> [TASK MATERIAL]
• • • • • • •

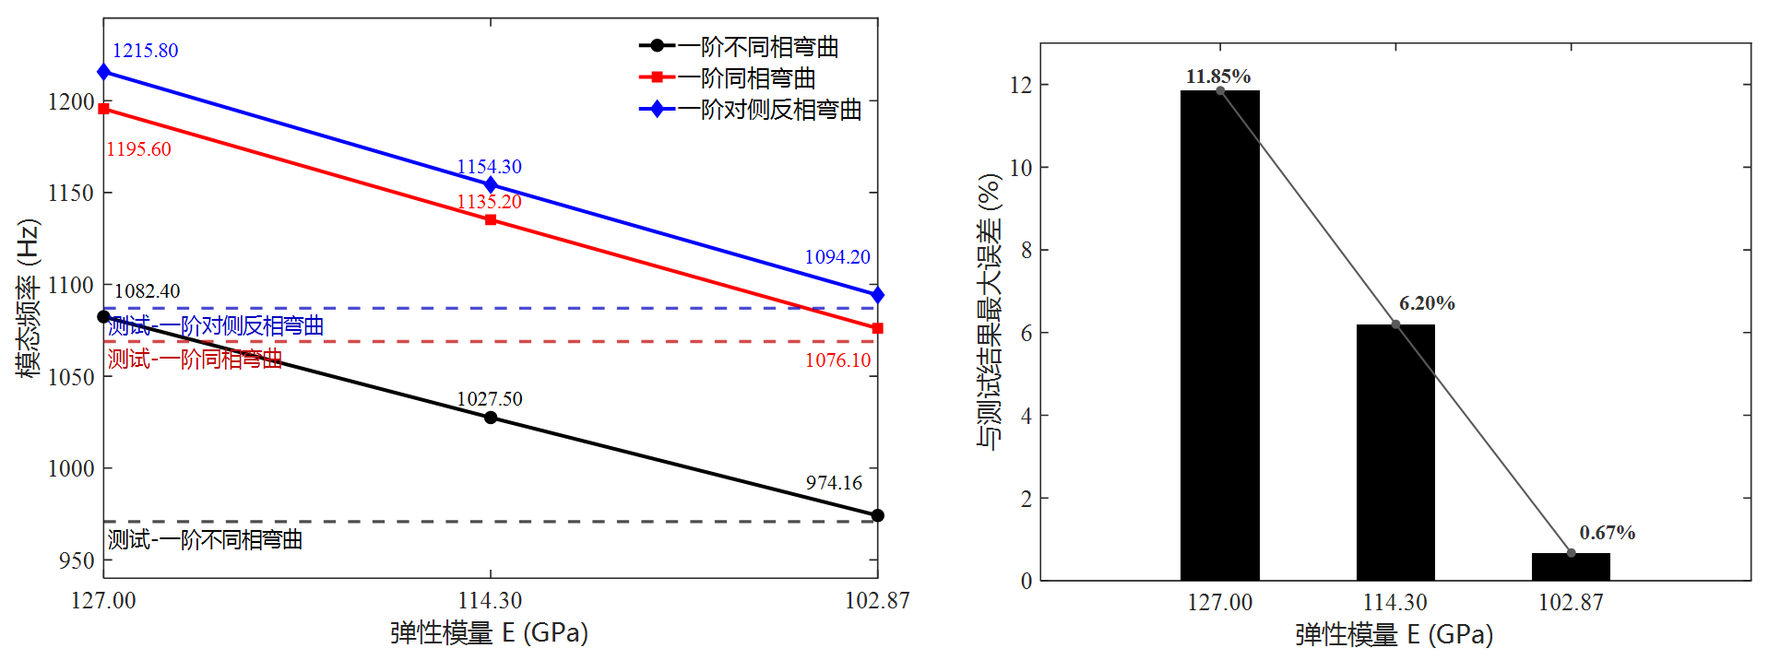
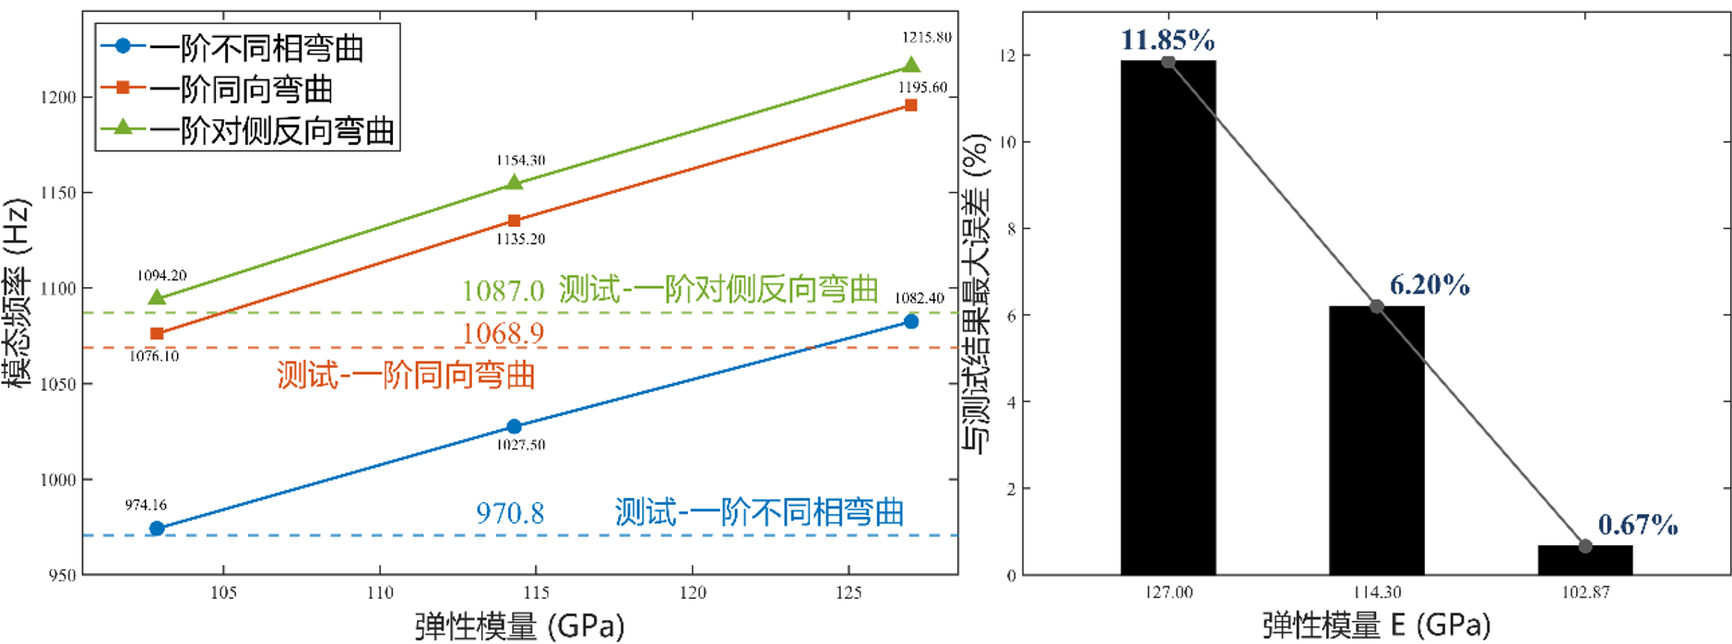
last version

diff --git a/pages/chapter5.tex b/pages/chapter5.tex
@@ -1,15 +1,23 @@
 \chapter{总结与展望}
 
-本文面向船用螺旋桨模态频率快速预测问题，围绕“有限元高精度仿真—模态测试验证—机器学习快速预测”这一技术路线开展研究。通过建立螺旋桨干/湿模态有限元仿真规程、开展模态测试验证，并构建干模态频率数据库，训练机器学习预测模型，最终形成了基于干模态预测结果和附连水修正系数的湿模态频率快速预报方法。
+\section{全文总结}
 
-在螺旋桨模态仿真方面，本文在有限元模态分析理论的基础上，建立了螺旋桨干模态与湿模态仿真计算规程。针对螺旋桨几何形状复杂、叶片厚度变化明显、局部模态对网格质量敏感等特点，从网格类型、网格尺寸、材料参数设置和求解流程等方面进行了规范化分析，确定了适用于螺旋桨干模态计算的有限元建模方法。在湿模态仿真方面，建立了结构域与流体域耦合模型，通过声学流体单元和结构-流体界面约束实现湿模态频率求解。以 DTMB4382 型螺旋桨为对象，应用该规程开展干/湿模态计算，获得了前 20 阶干模态频率和湿模态频率，并计算得到前 20 阶附连水频率修正系数，为后续湿模态快速预测提供了基础。
+本文面向船用螺旋桨模态频率快速预测问题，围绕“有限元高精度仿真--模态测试验证--机器学习快速预测”这一技术路线开展研究。通过建立螺旋桨干/湿模态有限元仿真规程、开展模态测试验证，并构建干模态频率数据库，训练机器学习预测模型，最终形成了基于干模态预测结果和附连水修正系数的湿模态频率快速预报方法。
+
+在螺旋桨模态仿真方面，本文在有限元模态分析理论的基础上，建立了螺旋桨干模态与湿模态仿真计算规程。针对螺旋桨几何形状复杂、叶片厚度变化明显、局部模态对网格质量敏感等特点，从网格类型、网格尺寸、材料参数设置和求解流程等方面进行了规范化分析，确定了适用于螺旋桨干模态计算的有限元建模方法。在湿模态仿真方面，建立了结构域与流体域耦合模型，通过声学流体单元和结构--流体界面约束实现湿模态频率求解。以 DTMB4382 型螺旋桨为对象，应用该规程开展干/湿模态计算，获得了前 20 阶干模态频率和湿模态频率，并计算得到前 20 阶附连水频率修正系数，为后续湿模态快速预测提供了基础。
 
 在数据库构建方面，本文基于参数化建模和自动化仿真技术，实现了螺旋桨干模态频率数据库的自动化构建。通过 Python 与 CadQuery 生成螺旋桨三维实体模型，利用 HyperMesh 批处理脚本完成模型导入与网格自动划分，并借助 Abaqus Python 脚本实现模态分析任务自动提交、结果读取和数据汇总。该流程将几何建模、网格划分、有限元求解和频率提取等步骤串联起来，形成了较完整的自动化仿真流程，构建了干模态频率数据库，为后续机器学习模型训练提供了数据基础。
 
 在螺旋桨模态测试方面，本文在讲述模态测试基本原理的基础上，开展了螺旋桨干模态与湿模态测试研究。针对高阶湿模态测试中存在的振型复杂、模态成簇、频响峰值衰减和信噪比较低等问题，建立了基于移动力锤法、加速度响应频响函数测试和模态参数辨识的测试流程。分别以某 10 叶螺旋桨和某 7 叶螺旋桨为对象，开展空气中和水中条件下的模态测试，获得了不同螺旋桨在干/湿模态下的频率与振型特征。其中，对 7 叶螺旋桨进一步开展干/湿模态有限元计算，并将仿真结果与测试结果进行对比。结果表明，计算频率与测试频率吻合较好，主要振型对应关系明确，说明本文建立的有限元仿真规程能够较准确地反映螺旋桨干/湿模态动力学特性。
 
-在机器学习预测方面，本文基于干模态频率数据库开展模型训练。首先采用 Pearson 相关系数和 Spearman 相关系数分析原始几何参数与模态频率之间的关系，筛选出相关系数均大于 0.1 的 24 个几何参数作为模型输入，实现输入变量降维。随后，分别训练随机森林回归、梯度提升回归、高斯过程回归和多层感知机四种模型，并采用随机搜索算法进行超参数优化。利用 MAE、RMSE、$R^2$ 和 MAPE 四种指标对模型性能进行评价后发现，多层感知机模型表现最优，其测试集整体 MAE 为 5.133937，RMSE 为 7.445019，$R^2$ 为 0.996914，MAPE 为 1.889931\%。该结果说明 MLP 能够较好学习螺旋桨关键几何参数与前 20 阶干模态频率之间的非线性映射关系，预测结果与有限元计算结果吻合程度较高。最后，本文将 MLP 预测得到的干模态频率与附连水频率修正系数结合，提出了以螺旋桨几何参数为输入、以干模态频率预测为基础，并结合附连水系数进行频率修正，最终获得湿模态频率的快速预测流程。
+在机器学习预测方面，本文基于干模态频率数据库开展模型训练。首先采用 Pearson 相关系数和 Spearman 相关系数分析原始几何参数与模态频率之间的关系，筛选出相关系数均大于 0.1 的 24 个几何参数作为模型输入，实现输入变量降维。随后，分别训练随机森林回归、梯度提升回归、高斯过程回归和多层感知机四种模型，并采用随机搜索算法进行超参数优化。利用 MAE、RMSE、$R^2$ 和 MAPE 四种指标对模型性能进行评价后发现，多层感知机模型表现最优，其测试集整体 MAE 为 5.133937，RMSE 为 7.445019，$R^2$ 为 0.996914，MAPE 为 1.889931\%。该结果说明 MLP 能够较好学习螺旋桨关键几何参数与前 20 阶干模态频率之间的非线性映射关系，预测结果与有限元计算结果吻合程度较高。最后，本文将 MLP 预测得到的干模态频率与附连水频率修正系数结合，提出了“几何参数输入--干模态频率预测--附连水系数修正--湿模态频率输出”的螺旋桨湿模态频率快速预测流程。
 
-不足与展望：本文仍存在一些不足。首先，本文主要完成了螺旋桨前 20 阶模态频率预测，尚未对更高阶局部模态进行系统建模；其次，湿模态频率主要通过干模态预测结果与附连水修正系数相乘得到，预测精度受修正系数适用范围限制。后续可在计算资源充足的条件下，进一步构建“螺旋桨几何参数—湿模态频率”数据库，直接训练湿模态预测模型，并结合更多试验数据提高模型的泛化能力和工程适用性。
+\section{未来展望}
 
-本文建立了从螺旋桨高精度有限元仿真、试验验证、自动化数据库构建到机器学习快速预测的完整研究路线。该方法能够在一定程度上减少传统有限元方法在多方案分析中反复建模和求解的计算成本，提高螺旋桨模态频率评估效率，为船用螺旋桨结构设计、模态避频分析和湿模态快速预报提供了一种可行的工程方法。
+本文围绕船用螺旋桨模态频率快速预测问题，建立了基于有限元仿真与机器学习代理模型的预测方法，并实现了由几何参数到干、湿模态频率的快速估计。但受研究周期、样本规模和建模方法的限制，仍存在进一步完善的空间：
+
+可以进一步开展高阶模态预测研究。本文主要针对螺旋桨前 20 阶模态频率开展预测研究，预测对象以低阶和中阶模态为主，而对 20 阶以上高阶局部模态的研究仍不充分。实际工作中，高阶局部模态可能与叶片局部振动、噪声辐射以及复杂流场激励有关，后续可进一步构建包含更高阶模态频率的数据库，提升模型对高阶局部振动特性的预测能力。
+
+可以进一步提高湿模态频率预测精度。本文湿模态频率预测采用“干模态频率预测结果结合附连水系数修正”的方法。该方法计算效率较高，但附连水系数本身受到螺旋桨几何形状、模态阶次、流体域建模范围和流固耦合计算精度等因素影响，因此其修正精度仍存在一定局限。后续可进一步扩大湿模态仿真样本数量，直接建立“螺旋桨几何参数--湿模态频率”数据库，从而减少附连水系数近似带来的误差。
+
+可以进一步扩展螺旋桨几何变量范围。本文样本集中螺旋桨翼型相对单一，主要关注直径、桨叶数、弦长和厚度等几何参数对模态频率的影响，尚未将翼型变化作为重要设计变量纳入模型输入。后续研究可将不同翼型参数引入样本设计，进一步扩充数据库规模，使机器学习模型能够学习翼型差异对螺旋桨刚度分布、质量分布及模态频率的影响规律，从而提高预测模型的适用范围和工程推广价值。

diff --git a/pages/enabstract.tex b/pages/enabstract.tex
@@ -1,7 +1,9 @@
 % 英文摘要
 
-Marine propellers are susceptible to complex vibration responses during operation due to non-uniform wake, blade-frequency excitation, and fluid–structure interaction. Their modal characteristics are directly related to the structural safety, vibration noise level, and service reliability of the propulsion system. Traditional finite element methods can calculate propeller modal frequencies with relatively high accuracy. However, in multi-parameter design and large-scale scheme evaluation, repeated geometric modeling, mesh generation, and finite element solution are required, resulting in high computational cost and low efficiency. Therefore, it is difficult to meet the demand for rapid prediction. To address this problem, this thesis proposes a rapid prediction method for the wet modal frequencies of marine propellers by combining high-precision finite element simulation, modal test validation, and machine learning surrogate models.
+Marine propellers are subjected to non-uniform wake, blade-frequency excitation, and fluid–structure interaction during operation, which may induce complex vibration responses. Their modal characteristics are directly related to the structural safety, vibration and noise performance, and service reliability of propulsion systems. Although conventional finite element methods can calculate propeller modal frequencies with relatively high accuracy, they require repeated geometric modeling, meshing, and finite element solution in multi-parameter design and large-scale scheme evaluation. As a result, their computational cost is high and their efficiency is insufficient for rapid prediction. To address this problem, this study proposes a rapid prediction method for the wet modal frequencies of marine propellers by integrating high-fidelity finite element simulation, modal test validation, and machine-learning surrogate modeling.
 
-In terms of high-precision finite element simulation, based on propeller modal analysis theory and finite element theory, a high-precision simulation procedure for dry and wet modal analysis of marine propellers is established. The key procedures, including element type selection, mesh size determination, material parameter setting and correction, and structural–fluid coupled modeling for wet modal analysis, are clarified. Taking the DTMB4382 propeller as an example, the first 20 dry and wet modal frequencies are calculated, and the corresponding added-water frequency correction coefficients are obtained, providing a basis for subsequent rapid prediction of wet modal frequencies. In terms of database construction, parameterized modeling and automated simulation techniques are combined. Python and CadQuery are used to generate three-dimensional propeller models, HyperMesh batch scripts are used for automatic mesh generation, and Abaqus Python scripts are used for modal calculation and frequency extraction. On this basis, a “propeller geometric parameters–dry modal frequencies” database is constructed, providing data support for machine learning model training. In terms of modal testing, a dry/wet modal testing procedure based on the moving hammer method, acceleration response frequency response function testing, and modal parameter identification is established. Dry and wet modal tests are carried out in air and water for a seven-bladed propeller and a ten-bladed propeller, respectively. The comparison between the simulation results and test results of the seven-bladed propeller verifies the accuracy and engineering applicability of the proposed simulation procedure.
+With respect to high-fidelity finite element simulation, a computational procedure for dry and wet modal analysis of propellers is established based on modal analysis theory and finite element theory. Key aspects such as element type selection, mesh size determination, material parameter setting and calibration, and coupled structural–fluid-domain modeling for wet modal analysis are specified. Taking the DTMB4382 propeller as an example, the first 20 dry and wet modal frequencies and the corresponding added-water frequency correction coefficients are obtained, providing a basis for subsequent rapid prediction of wet modal frequencies. In terms of database construction, parametric modeling and automated simulation techniques are combined. Three-dimensional propeller models are generated using Python and CadQuery, automatic meshing is performed through HyperMesh batch scripts, and modal calculations and frequency extraction are implemented using Abaqus Python scripts. A dry modal frequency database is thereby constructed to support machine-learning model training. In terms of modal testing, a dry/wet modal test procedure based on the roving hammer method, acceleration-response frequency response function measurement, and modal parameter identification is developed. Modal tests in air and water are conducted on a seven-bladed propeller and a ten-bladed propeller. The comparison between simulation and test results for the seven-bladed propeller verifies the accuracy and engineering applicability of the proposed simulation procedure.
 
-In terms of machine learning prediction, a dry modal frequency prediction model is developed based on the established “propeller geometric parameters–dry modal frequencies” database. First, Pearson correlation coefficients and Spearman correlation coefficients are used to analyze the correlation between the original geometric parameters and the first 20 dry modal frequencies. A total of 24 key geometric parameters, including propeller diameter, blade number, and the chord length and thickness at 11 radial sections, are selected as model inputs, thereby realizing input feature dimensionality reduction. Then, four machine learning models are constructed to predict the first 20 dry modal frequencies of the propeller, including Random Forest, Gradient Boosting Regression, Gaussian Process Regression, and Multi-Layer Perceptron. Random search is used for hyperparameter optimization. The prediction performance of the models is evaluated using four indicators: MAE, RMSE, R², and MAPE. The results show that the Multi-Layer Perceptron model achieves the best overall performance, with an MAE of 5.133937, an RMSE of 7.445019, an R² of 0.996914, and a MAPE of 1.889931\% on the test set. This indicates that the model can accurately learn the nonlinear mapping relationship between key propeller geometric parameters and dry modal frequencies. On this basis, the first 20 dry modal frequencies predicted by the Multi-Layer Perceptron model are combined with the added-water frequency correction coefficients, forming a rapid wet modal frequency prediction process of “geometric parameter input–dry modal frequency prediction–added-water coefficient correction–wet modal frequency output.”
+For machine-learning prediction, dry modal frequency prediction models are developed based on the constructed dry modal frequency database. Pearson and Spearman correlation coefficients are first used to analyze the relationships between the original geometric parameters and the first 20 dry modal frequencies. A total of 24 key geometric parameters, including propeller diameter, blade number, and the chord length and thickness at 11 radial sections, are selected as model inputs, thus reducing the dimensionality of the input features. Four machine-learning models, namely Random Forest, Gradient Boosting Regression, Gaussian Process Regression, and Multi-Layer Perceptron, are then constructed to predict the first 20 dry modal frequencies of the propeller. Random search is employed for hyperparameter optimization. The prediction performance of the models is evaluated using mean absolute error (MAE), root mean square error (RMSE), coefficient of determination (R²), and mean absolute percentage error (MAPE). The results show that the Multi-Layer Perceptron model achieves the best overall performance, with an overall MAE of 5.133937, RMSE of 7.445019, R² of 0.996914, and MAPE of 1.889931\% on the test set. This indicates that the model can accurately learn the nonlinear mapping between key propeller geometric parameters and dry modal frequencies. On this basis, the predicted first 20 dry modal frequencies obtained from the Multi-Layer Perceptron model are combined with the added-water frequency correction coefficients to establish a rapid prediction process for wet modal frequencies using propeller geometric parameters as inputs.
+
+The results demonstrate that the proposed method can significantly reduce the repeated finite element computational cost in propeller modal frequency evaluation while maintaining satisfactory prediction accuracy. It provides a feasible technical approach for modal frequency avoidance analysis, structural optimization design, and rapid wet modal frequency prediction of marine propellers.

diff --git a/pages/abstract.tex b/pages/abstract.tex
@@ -4,6 +4,6 @@
 
 在高精度有限元仿真方面，本文基于螺旋桨模态分析理论与有限元理论，建立了螺旋桨干模态与湿模态高精度仿真计算规程，明确了网格类型选择、网格尺寸确定、材料参数设置与修正以及湿模态结构域—流体域耦合建模等关键环节，并以DTMB4382型螺旋桨为例计算得到前20阶干/湿模态频率及对应附连水频率修正系数，为后续湿模态快速预测提供依据；在数据库构建方面，本文结合参数化建模与自动化仿真技术，通过Python与CadQuery生成螺旋桨三维模型，利用HyperMesh批处理脚本完成自动网格划分，并借助Abaqus Python脚本实现模态计算与频率提取，构建了干模态频率数据库，为机器学习模型训练提供数据基础；在模态测试方面，本文建立了基于移动力锤法、加速度响应频响函数测试和模态参数辨识的干/湿模态测试流程，以某7叶螺旋桨和某10叶螺旋桨为对象开展空气中和水中模态测试，并通过7叶螺旋桨仿真结果与测试结果对比，验证了所建立仿真规程的准确性和工程适用性。
 
-在机器学习预测方面，本文基于已构建的干模态频率数据库，开展螺旋桨干模态频率预测模型研究。首先采用Pearson相关系数和Spearman相关系数对原始几何参数与前20阶干模态频率之间的相关性进行分析，筛选出螺旋桨直径、桨叶数以及11个半径截面处的弦长和厚度共24个关键几何参数作为模型输入，实现输入特征降维。随后，分别构建随机森林模型（Random Forest）、梯度提升回归模型（Gradient Boosting）、高斯过程回归模型（Gaussian Process）和多层感知机模型（Multi-Layer Perceptron）四种机器学习模型预测螺旋桨前20阶干模态频率，并采用随机搜索算法进行超参数优化。通过平均绝对误差（MAE）、均方根误差（RMSE）、决定系数（R²）和平均绝对百分比误差（MAPE）四种评价指标对模型预测性能进行对比，结果表明，多层感知机模型综合表现最优，其在测试集上的整体MAE为5.133937，RMSE为7.445019，R²为0.996914，MAPE为1.889931\%，能够较准确地学习螺旋桨关键几何参数与干模态频率之间的非线性映射关系。在此基础上，本文将多层感知机模型预测得到的前20阶干模态频率与附连水频率修正系数相结合，本文构建了以螺旋桨几何参数为输入、以干模态频率预测为基础，并结合附连水系数进行频率修正，最终构建了以螺旋桨几何参数为输入、以干模态频率预测为基础，并结合附连水系数进行频率修正，最终获得湿模态频率的快速预测流程。
+在机器学习预测方面，本文基于已构建的干模态频率数据库，开展螺旋桨干模态频率预测模型研究。首先采用Pearson相关系数和Spearman相关系数对原始几何参数与前20阶干模态频率之间的相关性进行分析，筛选出螺旋桨直径、桨叶数以及11个半径截面处的弦长和厚度共24个关键几何参数作为模型输入，实现输入特征降维。随后，分别构建随机森林模型（Random Forest）、梯度提升回归模型（Gradient Boosting）、高斯过程回归模型（Gaussian Process）和多层感知机模型（Multi-Layer Perceptron）四种机器学习模型预测螺旋桨前20阶干模态频率，并采用随机搜索算法进行超参数优化。通过平均绝对误差（MAE）、均方根误差（RMSE）、决定系数（R²）和平均绝对百分比误差（MAPE）四种评价指标对模型预测性能进行对比，结果表明，多层感知机模型综合表现最优，其在测试集上的整体MAE为5.133937，RMSE为7.445019，R²为0.996914，MAPE为1.889931\%，能够较准确地学习螺旋桨关键几何参数与干模态频率之间的非线性映射关系。在此基础上，本文将多层感知机模型预测得到的前20阶干模态频率与附连水频率修正系数相结合，构建了以螺旋桨几何参数为输入、以干模态频率预测为基础，并结合附连水系数进行频率修正，最终获得湿模态频率的快速预测流程。
 
 研究结果表明，本文提出的方法能够在保证一定预测精度的基础上显著降低螺旋桨模态频率评估过程中的重复有限元计算成本，为船用螺旋桨模态避频分析、结构优化设计和湿模态频率快速预报提供了一种可行的技术路径。

diff --git a/demo.tex b/demo.tex
@@ -92,13 +92,15 @@
 
 % 致谢
 \begin{acknowledgements}
-本论文在冯朝老师的指导下完成。衷心感谢冯老师在选题、开题及论文研究与撰写过程中所提供的指导。冯老师在研究思路、论文结构与表达规范等方面提出了诸多宝贵建议，在此谨致以诚挚的谢意。
+本论文是在冯朝老师的悉心指导下完成的。衷心感谢冯老师在论文选题、开题论证、研究推进以及论文撰写与修改过程中给予我的耐心指导和帮助，使我得以较为顺利地完成毕业论文的各项工作。冯老师为人平易近人、温文尔雅，治学严谨而又循循善诱。回想大一时，我有幸向冯老师请教科研方面的问题，冯老师不仅耐心解答了我的疑惑，也给予了我许多启发性的指导，鼓励我大胆探索自己感兴趣的研究方向。这段经历对我影响深远，也在很大程度上奠定了我本科四年不断学习、主动探索的成长道路。在毕业论文研究过程中，冯老师在研究思路梳理、技术路线确定、论文结构安排以及文字表达规范等方面提出了许多宝贵建议。每一次交流与指导都使我对课题内容有了更加深入的理解，也促使我不断完善研究方法、改进论文表达。冯老师严谨认真的学术态度、耐心细致的指导方式以及对学生成长的关怀，都令我受益匪浅。
+
+还要衷心感谢肖晓晖老师在本科四年学习与成长过程中给予我的关心和帮助。肖老师治学严谨、学术造诣深厚，同时始终心系学生、关爱本科生的成长与发展。在大三保研期间，肖老师为我撰写了多封推荐信，为我继续深造提供了重要支持，也给予了我走出母校、迈向更广阔平台的信心与力量。我有幸在大三期间学习了肖老师讲授的《测试原理》和《机器人学》两门课程。课堂上，肖老师讲授深入浅出、循循善诱，对教学内容的精心准备和对课堂效果的认真投入令我印象深刻，也使我在专业知识、工程思维和科研认识等方面受益良多。肖老师严谨认真的治学态度、诲人不倦的教学精神以及对学生真诚的关怀，都将成为我今后学习和成长道路上的重要激励。
 
 衷心感谢上海交通大学黄修长老师对我毕业论文的细致指导。在选题、开题及论文撰写的各个阶段，黄老师以其深厚的学术造诣与严谨的治学态度，为我提供了全方位的指导。在最终讨论湿模态频率预测思路时，黄老师与我多次深入交流，并结合时间条件与计算资源，建议采用附连水修正系数，为本研究的顺利开展奠定了坚实基础。
 
 感谢实验室诸位师兄在研究过程中给予我的指导与帮助。感谢朱梓睿师兄耐心地指导我逐步掌握HyperMesh与Abaqus软件的模态仿真方法，并悉心传授螺旋桨干模态与湿模态测试实验的操作流程，朱师兄的悉心教导使我这个初涉该领域的学生获得了完成研究的信心；感谢汤王豪师兄指导我进行螺旋桨的参数化建模，并协助解决仿真所需的服务器与超算资源问题；感谢沈曦师兄在洛阳实验期间给予我的指导与关照。
 
-感谢朋友给予我的帮助与陪伴，大学四年里，有你们陪在身边，学业的路上就不再孤单。感谢徐嘉泓、马鑫晨、刘昱辰、韩嘉烁、汪贤、张森波，我们一同聚餐、交流与娱乐，这些活动成为我学习之余最为有效的放松方式。
+感谢朋友给予我的帮助与陪伴，大学四年里，有你们陪在身边，学业的路上就不再孤单。感谢徐嘉泓、马鑫晨、刘昱辰、韩嘉烁、汪贤、张森波、江知昊、马思达、高建宇，我们一同聚餐、交流与娱乐，这些活动成为我学习之余最为有效的放松方式。
 
 最后，感谢家人始终如一的理解与鼓励，他们的支持始终是我在科研道路上不断前行的动力源泉。
 \end{acknowledgements}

• • • • • • •

> [WHAT TO WORK ON]
Please reproduce, exactly as they appear above, the lines from the line containing "-本文面向船用螺旋桨模态频率" up to and including the line containing "在数据库构建方面，本文基于参数化建模和自动化仿真技术，实现了螺旋桨干模态频率数据库的自动化构建。通过 Python 与".

> [TASK OUTPUT]
-本文面向船用螺旋桨模态频率快速预测问题，围绕“有限元高精度仿真—模态测试验证—机器学习快速预测”这一技术路线开展研究。通过建立螺旋桨干/湿模态有限元仿真规程、开展模态测试验证，并构建干模态频率数据库，训练机器学习预测模型，最终形成了基于干模态预测结果和附连水修正系数的湿模态频率快速预报方法。
+\section{全文总结}
 
-在螺旋桨模态仿真方面，本文在有限元模态分析理论的基础上，建立了螺旋桨干模态与湿模态仿真计算规程。针对螺旋桨几何形状复杂、叶片厚度变化明显、局部模态对网格质量敏感等特点，从网格类型、网格尺寸、材料参数设置和求解流程等方面进行了规范化分析，确定了适用于螺旋桨干模态计算的有限元建模方法。在湿模态仿真方面，建立了结构域与流体域耦合模型，通过声学流体单元和结构-流体界面约束实现湿模态频率求解。以 DTMB4382 型螺旋桨为对象，应用该规程开展干/湿模态计算，获得了前 20 阶干模态频率和湿模态频率，并计算得到前 20 阶附连水频率修正系数，为后续湿模态快速预测提供了基础。
+本文面向船用螺旋桨模态频率快速预测问题，围绕“有限元高精度仿真--模态测试验证--机器学习快速预测”这一技术路线开展研究。通过建立螺旋桨干/湿模态有限元仿真规程、开展模态测试验证，并构建干模态频率数据库，训练机器学习预测模型，最终形成了基于干模态预测结果和附连水修正系数的湿模态频率快速预报方法。
+
+在螺旋桨模态仿真方面，本文在有限元模态分析理论的基础上，建立了螺旋桨干模态与湿模态仿真计算规程。针对螺旋桨几何形状复杂、叶片厚度变化明显、局部模态对网格质量敏感等特点，从网格类型、网格尺寸、材料参数设置和求解流程等方面进行了规范化分析，确定了适用于螺旋桨干模态计算的有限元建模方法。在湿模态仿真方面，建立了结构域与流体域耦合模型，通过声学流体单元和结构--流体界面约束实现湿模态频率求解。以 DTMB4382 型螺旋桨为对象，应用该规程开展干/湿模态计算，获得了前 20 阶干模态频率和湿模态频率，并计算得到前 20 阶附连水频率修正系数，为后续湿模态快速预测提供了基础。
 
 在数据库构建方面，本文基于参数化建模和自动化仿真技术，实现了螺旋桨干模态频率数据库的自动化构建。通过 Python 与 CadQuery 生成螺旋桨三维实体模型，利用 HyperMesh 批处理脚本完成模型导入与网格自动划分，并借助 Abaqus Python 脚本实现模态分析任务自动提交、结果读取和数据汇总。该流程将几何建模、网格划分、有限元求解和频率提取等步骤串联起来，形成了较完整的自动化仿真流程，构建了干模态频率数据库，为后续机器学习模型训练提供了数据基础。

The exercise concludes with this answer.